→ WORK ORDER: Each record that follows must be printed exactly as given.

##### DATA EXCERPTS #####

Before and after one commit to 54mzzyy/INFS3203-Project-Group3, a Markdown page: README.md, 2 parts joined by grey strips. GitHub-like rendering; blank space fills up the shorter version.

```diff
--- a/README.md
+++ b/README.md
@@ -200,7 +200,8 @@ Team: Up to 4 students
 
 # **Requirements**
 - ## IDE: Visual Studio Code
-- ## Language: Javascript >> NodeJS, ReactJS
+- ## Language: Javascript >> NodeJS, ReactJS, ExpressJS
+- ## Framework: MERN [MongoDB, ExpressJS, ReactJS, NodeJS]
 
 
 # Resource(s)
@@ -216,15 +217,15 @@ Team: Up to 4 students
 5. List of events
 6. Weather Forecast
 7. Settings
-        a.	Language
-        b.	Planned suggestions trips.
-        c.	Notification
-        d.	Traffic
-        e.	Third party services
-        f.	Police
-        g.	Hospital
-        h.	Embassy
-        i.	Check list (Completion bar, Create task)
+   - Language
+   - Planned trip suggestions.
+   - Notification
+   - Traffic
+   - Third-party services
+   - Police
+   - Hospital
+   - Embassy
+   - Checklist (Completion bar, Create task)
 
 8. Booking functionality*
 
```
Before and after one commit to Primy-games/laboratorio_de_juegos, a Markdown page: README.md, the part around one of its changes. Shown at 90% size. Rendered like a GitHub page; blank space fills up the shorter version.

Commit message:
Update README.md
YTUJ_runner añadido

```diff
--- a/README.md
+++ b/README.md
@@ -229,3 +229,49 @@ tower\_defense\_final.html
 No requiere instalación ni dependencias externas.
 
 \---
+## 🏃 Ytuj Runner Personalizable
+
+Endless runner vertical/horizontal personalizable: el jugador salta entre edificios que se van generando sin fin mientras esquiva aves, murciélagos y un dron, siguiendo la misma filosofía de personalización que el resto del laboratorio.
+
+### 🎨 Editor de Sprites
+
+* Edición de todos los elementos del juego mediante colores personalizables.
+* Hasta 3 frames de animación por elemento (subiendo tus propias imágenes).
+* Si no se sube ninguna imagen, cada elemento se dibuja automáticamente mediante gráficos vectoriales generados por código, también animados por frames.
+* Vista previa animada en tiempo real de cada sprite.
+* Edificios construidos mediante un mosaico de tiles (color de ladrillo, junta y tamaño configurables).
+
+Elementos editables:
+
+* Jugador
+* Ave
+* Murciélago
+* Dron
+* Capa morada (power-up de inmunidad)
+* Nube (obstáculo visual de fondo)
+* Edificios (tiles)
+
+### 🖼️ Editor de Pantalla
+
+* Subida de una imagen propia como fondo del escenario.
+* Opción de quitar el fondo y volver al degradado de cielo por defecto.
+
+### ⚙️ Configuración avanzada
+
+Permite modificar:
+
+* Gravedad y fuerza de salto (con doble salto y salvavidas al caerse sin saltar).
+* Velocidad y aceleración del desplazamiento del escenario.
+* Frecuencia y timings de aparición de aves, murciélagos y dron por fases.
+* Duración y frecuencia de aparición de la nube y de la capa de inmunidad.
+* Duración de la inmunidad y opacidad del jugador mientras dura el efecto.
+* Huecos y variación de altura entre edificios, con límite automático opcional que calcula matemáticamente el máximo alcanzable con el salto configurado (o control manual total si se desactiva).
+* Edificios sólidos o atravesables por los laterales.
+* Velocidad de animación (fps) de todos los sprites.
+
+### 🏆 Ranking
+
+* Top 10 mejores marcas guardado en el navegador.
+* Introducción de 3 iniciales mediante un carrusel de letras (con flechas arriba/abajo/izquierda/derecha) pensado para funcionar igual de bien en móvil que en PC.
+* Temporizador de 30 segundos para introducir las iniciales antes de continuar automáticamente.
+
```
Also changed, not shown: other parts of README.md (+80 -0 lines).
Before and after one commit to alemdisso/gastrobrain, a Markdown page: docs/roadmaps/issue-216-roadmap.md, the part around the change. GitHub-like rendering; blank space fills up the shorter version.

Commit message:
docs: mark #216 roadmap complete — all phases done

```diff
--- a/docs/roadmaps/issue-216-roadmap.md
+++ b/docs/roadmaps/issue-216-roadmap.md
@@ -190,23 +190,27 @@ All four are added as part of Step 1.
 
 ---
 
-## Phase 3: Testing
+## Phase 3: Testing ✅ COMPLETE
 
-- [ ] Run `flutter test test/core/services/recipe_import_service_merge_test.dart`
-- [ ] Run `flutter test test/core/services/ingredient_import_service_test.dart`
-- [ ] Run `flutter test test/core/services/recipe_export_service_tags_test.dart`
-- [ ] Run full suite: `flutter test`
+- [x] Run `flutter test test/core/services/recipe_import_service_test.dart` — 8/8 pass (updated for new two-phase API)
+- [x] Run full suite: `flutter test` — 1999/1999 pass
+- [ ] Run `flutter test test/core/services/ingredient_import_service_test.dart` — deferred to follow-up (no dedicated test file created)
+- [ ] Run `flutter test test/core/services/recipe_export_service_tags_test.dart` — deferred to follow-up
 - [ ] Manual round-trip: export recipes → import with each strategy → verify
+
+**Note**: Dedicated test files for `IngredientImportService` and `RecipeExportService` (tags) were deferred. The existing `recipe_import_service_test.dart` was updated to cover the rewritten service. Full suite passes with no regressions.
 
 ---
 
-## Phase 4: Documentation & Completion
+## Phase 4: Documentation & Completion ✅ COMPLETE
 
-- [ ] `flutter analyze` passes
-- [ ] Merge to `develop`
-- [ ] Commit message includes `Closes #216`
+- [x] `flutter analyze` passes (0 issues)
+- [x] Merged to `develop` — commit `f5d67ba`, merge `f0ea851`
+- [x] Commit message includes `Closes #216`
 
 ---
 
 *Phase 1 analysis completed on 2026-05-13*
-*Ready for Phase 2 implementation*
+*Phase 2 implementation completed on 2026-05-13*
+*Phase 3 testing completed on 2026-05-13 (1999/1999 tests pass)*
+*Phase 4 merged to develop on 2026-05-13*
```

#####

→ WRITTEN REPLY:
Before and after one commit to 54mzzyy/INFS3203-Project-Group3, a Markdown page: README.md, 2 parts joined by grey strips. GitHub-like rendering; blank space fills up the shorter version.

```diff
--- a/README.md
+++ b/README.md
@@ -200,7 +200,8 @@ Team: Up to 4 students
 
 # **Requirements**
 - ## IDE: Visual Studio Code
-- ## Language: Javascript >> NodeJS, ReactJS
+- ## Language: Javascript >> NodeJS, ReactJS, ExpressJS
+- ## Framework: MERN [MongoDB, ExpressJS, ReactJS, NodeJS]
 
 
 # Resource(s)
@@ -216,15 +217,15 @@ Team: Up to 4 students
 5. List of events
 6. Weather Forecast
 7. Settings
-        a.	Language
-        b.	Planned suggestions trips.
-        c.	Notification
-        d.	Traffic
-        e.	Third party services
-        f.	Police
-        g.	Hospital
-        h.	Embassy
-        i.	Check list (Completion bar, Create task)
+   - Language
+   - Planned trip suggestions.
+   - Notification
+   - Traffic
+   - Third-party services
+   - Police
+   - Hospital
+   - Embassy
+   - Checklist (Completion bar, Create task)
 
 8. Booking functionality*
 
```
Before and after one commit to Primy-games/laboratorio_de_juegos, a Markdown page: README.md, the part around one of its changes. Shown at 90% size. Rendered like a GitHub page; blank space fills up the shorter version.

Commit message:
Update README.md
YTUJ_runner añadido

```diff
--- a/README.md
+++ b/README.md
@@ -229,3 +229,49 @@ tower\_defense\_final.html
 No requiere instalación ni dependencias externas.
 
 \---
+## 🏃 Ytuj Runner Personalizable
+
+Endless runner vertical/horizontal personalizable: el jugador salta entre edificios que se van generando sin fin mientras esquiva aves, murciélagos y un dron, siguiendo la misma filosofía de personalización que el resto del laboratorio.
+
+### 🎨 Editor de Sprites
+
+* Edición de todos los elementos del juego mediante colores personalizables.
+* Hasta 3 frames de animación por elemento (subiendo tus propias imágenes).
+* Si no se sube ninguna imagen, cada elemento se dibuja automáticamente mediante gráficos vectoriales generados por código, también animados por frames.
+* Vista previa animada en tiempo real de cada sprite.
+* Edificios construidos mediante un mosaico de tiles (color de ladrillo, junta y tamaño configurables).
+
+Elementos editables:
+
+* Jugador
+* Ave
+* Murciélago
+* Dron
+* Capa morada (power-up de inmunidad)
+* Nube (obstáculo visual de fondo)
+* Edificios (tiles)
+
+### 🖼️ Editor de Pantalla
+
+* Subida de una imagen propia como fondo del escenario.
+* Opción de quitar el fondo y volver al degradado de cielo por defecto.
+
+### ⚙️ Configuración avanzada
+
+Permite modificar:
+
+* Gravedad y fuerza de salto (con doble salto y salvavidas al caerse sin saltar).
+* Velocidad y aceleración del desplazamiento del escenario.
+* Frecuencia y timings de aparición de aves, murciélagos y dron por fases.
+* Duración y frecuencia de aparición de la nube y de la capa de inmunidad.
+* Duración de la inmunidad y opacidad del jugador mientras dura el efecto.
+* Huecos y variación de altura entre edificios, con límite automático opcional que calcula matemáticamente el máximo alcanzable con el salto configurado (o control manual total si se desactiva).
+* Edificios sólidos o atravesables por los laterales.
+* Velocidad de animación (fps) de todos los sprites.
+
+### 🏆 Ranking
+
+* Top 10 mejores marcas guardado en el navegador.
+* Introducción de 3 iniciales mediante un carrusel de letras (con flechas arriba/abajo/izquierda/derecha) pensado para funcionar igual de bien en móvil que en PC.
+* Temporizador de 30 segundos para introducir las iniciales antes de continuar automáticamente.
+
```
Also changed, not shown: other parts of README.md (+80 -0 lines).
Before and after one commit to alemdisso/gastrobrain, a Markdown page: docs/roadmaps/issue-216-roadmap.md, the part around the change. GitHub-like rendering; blank space fills up the shorter version.

Commit message:
docs: mark #216 roadmap complete — all phases done

```diff
--- a/docs/roadmaps/issue-216-roadmap.md
+++ b/docs/roadmaps/issue-216-roadmap.md
@@ -190,23 +190,27 @@ All four are added as part of Step 1.
 
 ---
 
-## Phase 3: Testing
+## Phase 3: Testing ✅ COMPLETE
 
-- [ ] Run `flutter test test/core/services/recipe_import_service_merge_test.dart`
-- [ ] Run `flutter test test/core/services/ingredient_import_service_test.dart`
-- [ ] Run `flutter test test/core/services/recipe_export_service_tags_test.dart`
-- [ ] Run full suite: `flutter test`
+- [x] Run `flutter test test/core/services/recipe_import_service_test.dart` — 8/8 pass (updated for new two-phase API)
+- [x] Run full suite: `flutter test` — 1999/1999 pass
+- [ ] Run `flutter test test/core/services/ingredient_import_service_test.dart` — deferred to follow-up (no dedicated test file created)
+- [ ] Run `flutter test test/core/services/recipe_export_service_tags_test.dart` — deferred to follow-up
 - [ ] Manual round-trip: export recipes → import with each strategy → verify
+
+**Note**: Dedicated test files for `IngredientImportService` and `RecipeExportService` (tags) were deferred. The existing `recipe_import_service_test.dart` was updated to cover the rewritten service. Full suite passes with no regressions.
 
 ---
 
-## Phase 4: Documentation & Completion
+## Phase 4: Documentation & Completion ✅ COMPLETE
 
-- [ ] `flutter analyze` passes
-- [ ] Merge to `develop`
-- [ ] Commit message includes `Closes #216`
+- [x] `flutter analyze` passes (0 issues)
+- [x] Merged to `develop` — commit `f5d67ba`, merge `f0ea851`
+- [x] Commit message includes `Closes #216`
 
 ---
 
 *Phase 1 analysis completed on 2026-05-13*
-*Ready for Phase 2 implementation*
+*Phase 2 implementation completed on 2026-05-13*
+*Phase 3 testing completed on 2026-05-13 (1999/1999 tests pass)*
+*Phase 4 merged to develop on 2026-05-13*
```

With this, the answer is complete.